Through advocacy, education, and counseling, teen immigrants connected to Bridges from Borders are exposed to community-based tools that build confidence, provide a sense of belonging, and empower them to learn and grow on their journey toward mental wellbeing. As immigrants living in Western New York, these teens have some things in common; however, the intersection of their ethnicity, race, gender, class, and more makes their experiences, challenges, and fears unique.
Yan Liu, the founder of Bridges from Borders (BFB), believes some of the difficulties immigrant youth experience stem from a belief that they must constantly prove themselves to others, which can lead to chronic stress. Liu wants the immigrant community to know that being yourself is good enough.
“I did not have an identity crisis before I immigrated to the U.S. from China. Even when I frequently traveled to the U.S., I knew who I was; but when I came to the U.S. as an immigrant, I felt like I was nothing but the terms and labels associated with where I was originally from,” Liu said. “I had to prove that I was somebody and re-evaluate what it meant to be somebody on my own terms, not what society dictated.”
BFB provides support to the community at the intersection of mental health and racial/ethnic identity. BFB empowers young immigrants by encouraging them to embrace who they are, find comfort in new environments, and understand that true strength comes from being their authentic selves. BFB works with participants to bridge the gap between their native culture and American culture to help them carve out a path for themselves to self-fulfillment and mental wellbeing.
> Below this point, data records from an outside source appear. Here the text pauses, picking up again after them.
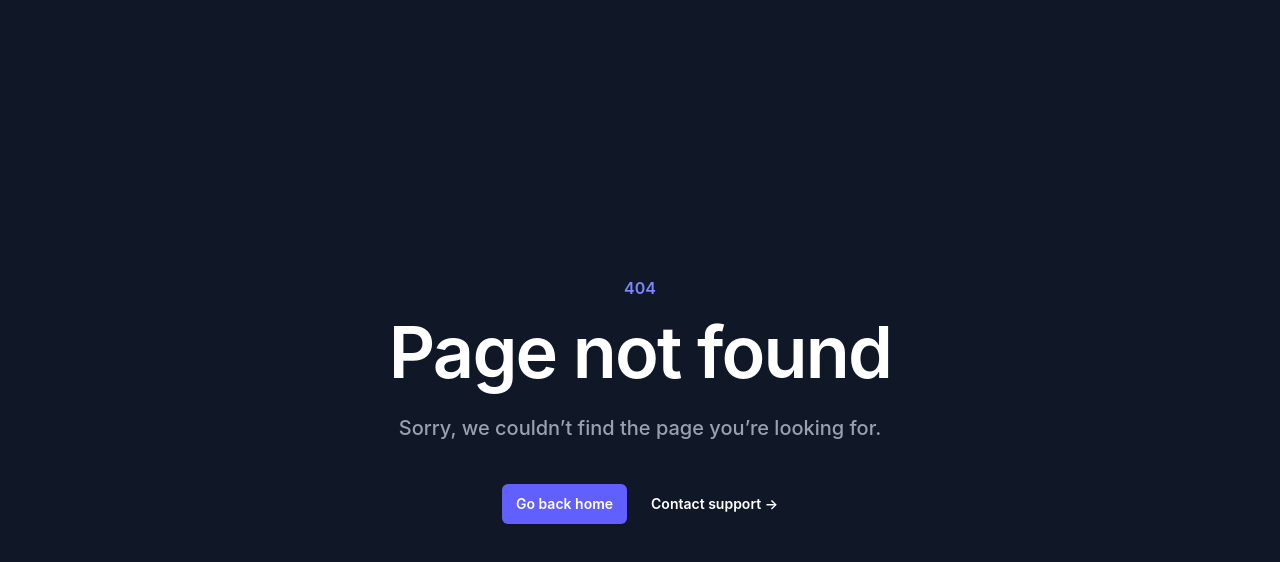
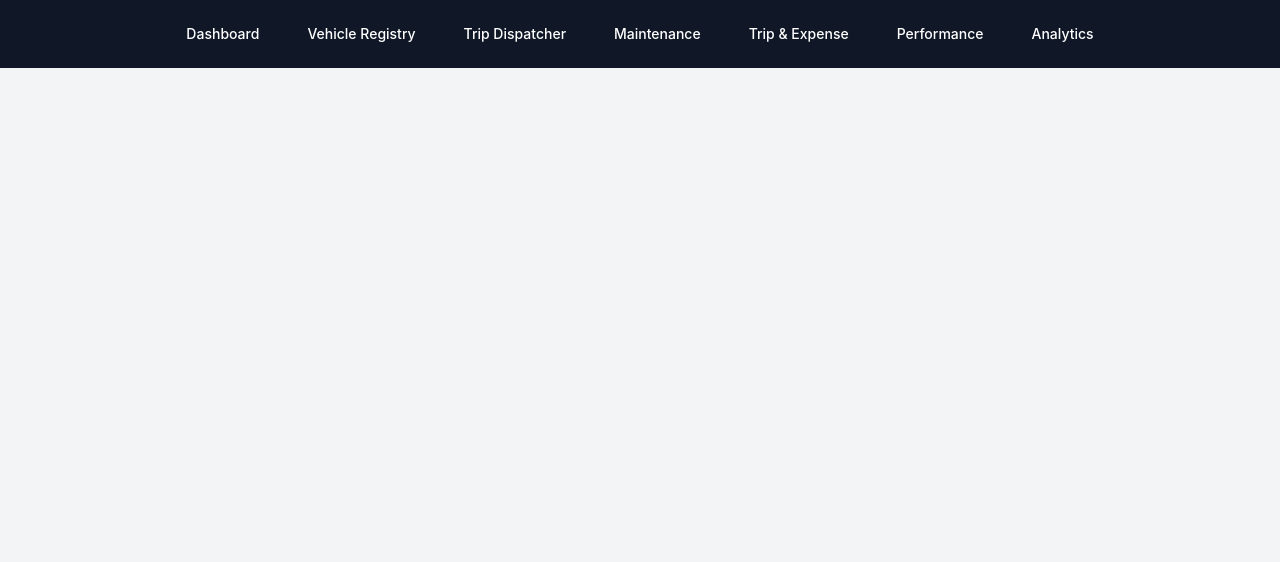
Before and after one commit to khushal910/Transport-Management-System, a React (Vite) app in the folder client/: page /main in a window 1280 px wide. Before the commit this address had no page. Shown: the top 562 px of the page. Built offline with nearby package versions, Linux system fonts and the light colour scheme.

Commit message:
feat(client/layout): add navbar with navigation

```diff
--- /dev/null
+++ b/client/src/layout/MainLayout.jsx
@@ -0,0 +1,58 @@
+import React from 'react'
+import { Link, Outlet } from 'react-router-dom'
+
+const MainLayout = () => {
+  return (
+    <div className="min-h-screen flex flex-col ">
+      <nav className="bg-gray-900 text-white px-6 py-4 flex justify-center items-center gap-6 shadow-md">
+        <Link
+          to="/main/dashboard"
+          className="hover:bg-gray-700 px-3 py-2 rounded-md text-sm font-medium transition-colors"
+        >
+          Dashboard
+        </Link>
+        <Link
+          to="/main/vehicle-registry"
+          className="hover:bg-gray-700 px-3 py-2 rounded-md text-sm font-medium transition-colors"
+        >
+          Vehicle Registry
+        </Link>
+        <Link
+          to="/main/Trip-Dispatcher"
+          className="hover:bg-gray-700 px-3 py-2 rounded-md text-sm font-medium transition-colors"
+        >
+          Trip Dispatcher
+        </Link>
+        <Link
+          to="/main/maintenance"
+          className="hover:bg-gray-700 px-3 py-2 rounded-md text-sm font-medium transition-colors"
+        >
+          Maintenance
+        </Link>
+        <Link
+          to="/main/Trip-Expense"
+          className="hover:bg-gray-700 px-3 py-2 rounded-md text-sm font-medium transition-colors"
+        >
+          Trip & Expense
+        </Link>
+        <Link
+          to="/main/Performance"
+          className="hover:bg-gray-700 px-3 py-2 rounded-md text-sm font-medium transition-colors"
+        >
+          Performance
+        </Link>
+        <Link
+          to="/main/Analytics"
+          className="hover:bg-gray-700 px-3 py-2 rounded-md text-sm font-medium transition-colors"
+        >
+          Analytics
+        </Link>
+      </nav>
+      <main className="flex-1 bg-gray-100 p-6">
+        <Outlet />
+      </main>
+    </div>
+  );
+}
+
+export default MainLayout
--- a/client/src/pages/auth/Login.jsx
+++ b/client/src/pages/auth/Login.jsx
@@ -1,5 +1,5 @@
 import { useState } from 'react';
-import { Link, useLocation } from 'react-router-dom';
+import { Link, useLocation, useNavigate } from 'react-router-dom';
 import authBaseURL from '../../api/authBaseURL';
 import { FaEye, FaEyeSlash } from 'react-icons/fa';
 import { toast } from 'react-toastify';
@@ -14,6 +14,8 @@ export default function Login() {
 
   const [showPassword, setShowPassword] = useState(false);
 
+  const navigate = useNavigate();
+
   const handleLogin = async (e) => {
     e.preventDefault();
     const data = {
@@ -25,6 +27,7 @@ export default function Login() {
       const response = await authBaseURL.post('/login', data);
       if (response.status == 200) {
         toast.success(response.data.message);
+        navigate('/main/dashboard');
       }
     } catch (error) {
       console.error(error);
--- /dev/null
+++ b/client/src/pages/dashboard/Dashboard.jsx
@@ -0,0 +1,11 @@
+import React from 'react'
+
+const Dashboard = () => {
+  return (
+    <div>
+      <h1>Dashboard</h1>
+    </div>
+  )
+}
+
+export default Dashboard
```
Also changed, not shown: client/src/routes/routes.jsx (+41 -0 lines).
The intersectional lens that BFB brings to their work is critical to supporting people from a culturally relevant perspective, something that the Tower Foundation is paying more attention to in recent years. “We were thrilled when we first met with Bridges from Borders,” says Tracy Sawicki, Executive Director at the Tower Foundation, “because we knew what a gap in the service landscape this organization was filling. We know how important it is for people to be supported in ways that are culturally familiar to them.” Over the past two years, the Foundation has supported a number of BFB projects, including their Mental Health Ambassadors program and their #OneWorld program, that supports and advocates for people with disabilities who are also from the immigrant community.
Recently, BFB has turned their attention towards storytelling. Limited knowledge of different cultures can often lead to misunderstandings, judgment and sometimes fear, said Liu, which is why she believes in the importance of creative opportunities to bring people together around the cultural experiences of others.
“During the pandemic, I tried to figure out why there was such a negative attitude towards the Asian community and what we could do to bring people together,” said Yan. “That’s when my students and I decided to create an exhibition called #MyStory, as a vehicle to open people’s eyes to the experiences of others.”
#MyStory highlights the diverse narratives of first-generation immigrants and refugees through portraits, interviews, and feature stories unveiling their unique experiences. The student-led program allows BFB youth to build new skills and receive specialized training along the way, working with professional photographers and storytellers to bring the stories to life. The goal of the project is to promote diversity, inclusion, equity and understanding.
Yan believes the more people are exposed to the diverse experiences of people in their own communities, the more accepting they may be to the differences among them. She encourages people to look at the #My Story with open eyes and an open heart.
BFB plans on starting a podcast that will be used in tandem with #MyStory to highlight the stories of immigrants and refugees, while expanding participation to include second-generation families.